Many teacher education programs have incorporated multicultural training into their curricula in order to educate school-based professionals and to increase tolerance, embrace diversity, and overcome stereotypes. but the outcome of these efforts are mixed. Most efforts to increase cultural competence lack a theoretical rationale and are not tied to professional ethics. Without a clear theoretical rationale, it is difficult to determine whether specific educational goals are being met. In addition, there have been few empirical investigations into whether these programs have improved teachers cultural competence. This is in part due to the challenges of measuring cultural competence.
The Racial and Ethical Sensitivity Training Kit (REST-Kit)is designed to increase aspiring teachers' cultural competence as an ethical requirement. The training model is based on the professional standards approach that emphasizes the notion that school professionals have an ethical responsibility to develop awareness of their biases and acquire the knowledge and skills necessary to identify and respond to acts of racial and cultural intolerance (Brabeck et al., 2000; Sirin et al., 2003). Our approach highlights the notion that aspiring teachers in should possess not only the willingness to make a difference in the lives of young people, but also the ability to do so in a culturally competent and sensitive way. We believe that being a culturally competent educator is requisite for both professional, ethical conduct as well as for modeling tolerant and sensitive behavior for children and adolescents. These skills, in turn, promote more positive learning environments and model culturally competent behavior for children and adolescents.
Our work is also theoretically based on James Rest's theory of moral behavior that defines ethical sensitivity as the ability to identify the ethically salient aspects of a situation (Rest, 1983). It involves recognizing ethical dilemmas, different possible courses of action, and the ways in which particular choices will affect concerned parties. Although the completion of professional training does not ensure the development of ethical sensitivity to racial and cultural intolerance, studies in other professions such as dentistry (Rest & Narvaez, 1994) and psychology (Sirin et al., 2003) show that ethical sensitivity can be improved significantly by training.
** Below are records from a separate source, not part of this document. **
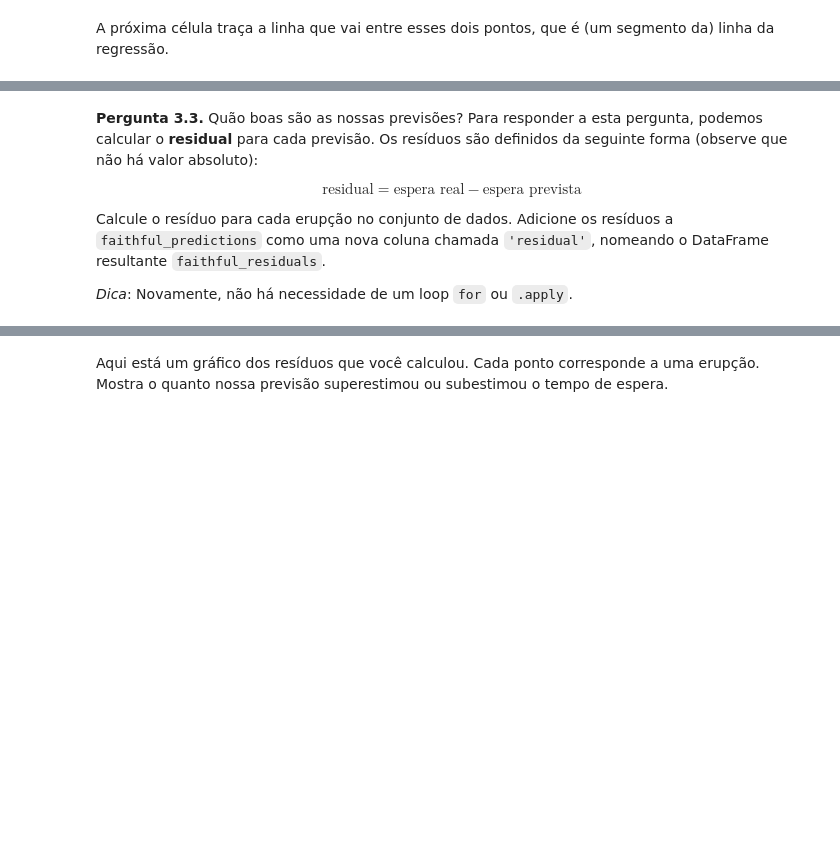
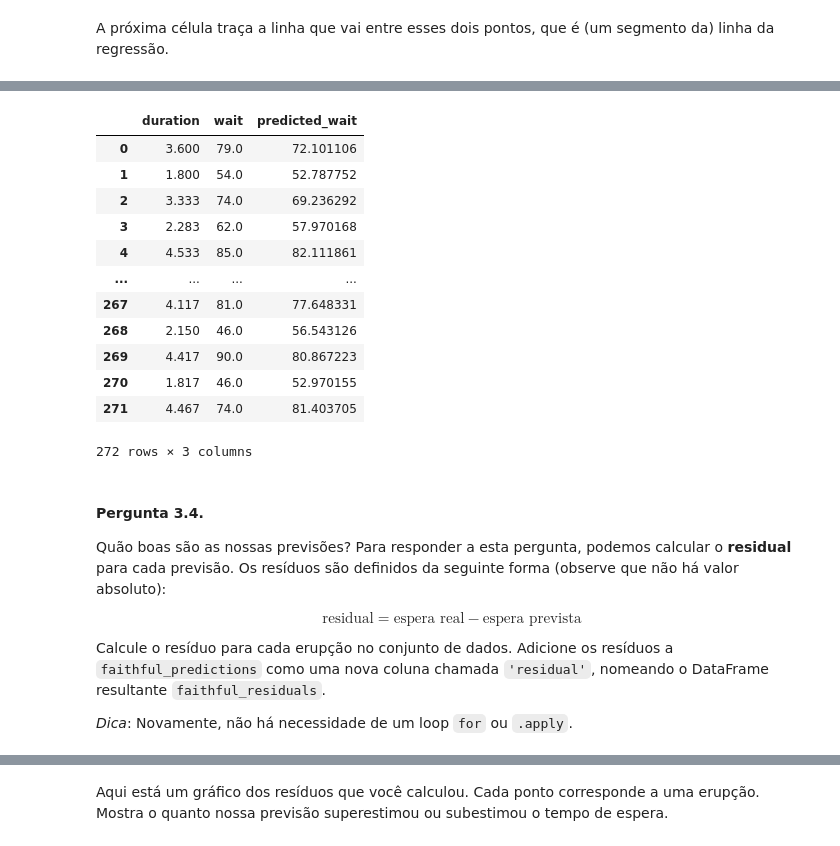
Before and after one commit to urielmoreirasilva/ICX532, a Jupyter notebook: labs_gabs/Laboratório 5 – Regressão (gabarito)/Laboratório 5 – Regressão (gabarito).ipynb, the cells around one changed output, grey strips where cells are left out. Cells and saved outputs as stored; diff of their text form; code cells hidden in the pictures; blank space fills up the shorter version.

```diff
--- a/labs_gabs/Laboratório 5 – Regressão (gabarito)/Laboratório 5 – Regressão (gabarito).ipynb
+++ b/labs_gabs/Laboratório 5 – Regressão (gabarito)/Laboratório 5 – Regressão (gabarito).ipynb
@@ -267,3 +274,6 @@ plot_data_and_line(faithful, 'duration', 'wait',
 Observe que sabemos exatamente quais foram os verdadeiros tempos de espera para cada erupção em nosso conjunto de dados!  Estamos fazendo isso para que possamos ver quão precisas são nossas previsões.
 
 *Dica*: Não há necessidade de um loop `for` ou mesmo `.apply`; use aritmética de série.
+# %%
+predicted_wait = intercept + slope * faithful.get("duration")
+predicted_wait
@@ -270,8 +305,24 @@ Observe que sabemos exatamente quais foram os verdadeiros tempos de espera para
 # %%
-faithful_predictions = ...
+faithful_predictions = faithful.assign(predicted_wait = predicted_wait)
 faithful_predictions
+# %% [output]
+|  | duration | wait | predicted_wait |
+| 0 | 3.600 | 79.0 | 72.101106 |
+| 1 | 1.800 | 54.0 | 52.787752 |
+| 2 | 3.333 | 74.0 | 69.236292 |
+| 3 | 2.283 | 62.0 | 57.970168 |
+| 4 | 4.533 | 85.0 | 82.111861 |
+| ... | ... | ... | ... |
+| 267 | 4.117 | 81.0 | 77.648331 |
+| 268 | 2.150 | 46.0 | 56.543126 |
+| 269 | 4.417 | 90.0 | 80.867223 |
+| 270 | 1.817 | 46.0 | 52.970155 |
+| 271 | 4.467 | 74.0 | 81.403705 |
+272 rows × 3 columns
 # %% [markdown]
-**Pergunta 3.3.** Quão boas são as nossas previsões? Para responder a esta pergunta, podemos calcular o **residual** para cada previsão. Os resíduos são definidos da seguinte forma (observe que não há valor absoluto):
+#### **Pergunta 3.4.**
+
+Quão boas são as nossas previsões? Para responder a esta pergunta, podemos calcular o **residual** para cada previsão. Os resíduos são definidos da seguinte forma (observe que não há valor absoluto):
 
 $$\text{residual} = \text{espera real} - \text{espera prevista}$$
 
```
Also changed, not shown: parts of 8 cells of this notebook.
Specifically, the REST-Kit training program is made up of five videotaped scenarios (Brabeck & Rogers, 2001), a series of "mini-lectures," and group discussions and activities. The REST videos have ethical violations related to racism and other forms of discrimination embedded in them. The scenarios depicted in the videos are based on real-life situations gathered from reliable media sources and focus groups of students of color. A professional playwright developed scripts based on these scenarios. The scenarios portray school personnel violating the ethical principles of school based professional codes. These scenarios were turned into five videos, which are used in the workshop as a means of practicing recognizing and planning action around instances of racial intolerance.
The workshop is divided into three segments: 1) introduction, 2) how to identify ethical violations, and 3) taking action. The first section will include simple ice-breaker activities, followed by a discussion of why members feel ethical principles are important to their roles in schools. The second part of the workshop will teach participants about commonly-accepted ethical principles that are shared by school-related professional organizations. The final part of the workshop will explain Rest's (1983) ethical behavior model, focusing specifically on ethical sensitivity, the ability to identify ethical violations, recognize the ramifications of a violation for the people involved, and plan an ethical course of action. At each step along the way, group facilitators will use prepared questions and an appropriate REST video to focus the discussion. By tying cultural competence to professional ethical codes, this training workshop will introduce cultural competence as a professional requirement, not merely a matter of personal choice.
Structure: Each workshop session is designed for up to 10 aspiring teachers. It takes 8 hours to complete each training sesison, including time for breaks and lunch.
Workshop Facilitators: The workshops are run by Drs. Lauren Rogers and Selcuk R. Sirin. Dr. Lauren Rogers is a counseling psychologist at Drew University. She co-produced the REST materials and organized diversity workshops for current and future school professionals, including running workshops for education majors. Dr. Rogers will run the workshops. Dr. Selcuk Sirin is an educational psychologist who has been working on the REST since 1998. Dr. Sirin co-produced the REST training program and conducted several evaluation projects using the REST with both undergraduate teaching majors and school professionals.
Brabeck, M., Rogers, L., Sirin, S., Handerson, J., Ting, K., & Benvenuto, M. (2000). Increasing ethical sensitivity to racial and gender intolerance in schools: Development of the racial ethical sensitivity test (REST). Ethics and Behavior,10(2), 119-137.
Brabeck, M. M., & Sirin, S. R. (2001). The racial ethical sensitivity test: Computer disk version (REST-CD). Chestnut Hill, MA: Boston College.
Sirin, S. R., Brabeck, M. M., Satiani, A., & Rogers-Sirin, L. (2003). Validation of a measure of ethical sensitivity and examination of the effects of previous multicultural and ethics courses on ethical sensitivity. Ethics & Behavior, 13(3), 221-226.
Sirin, S. R., & Rogers-Sirin, L. (2007). The Quick-Racial and Ethical Sensitivity Test (Quick-REST). New York, NY: New York University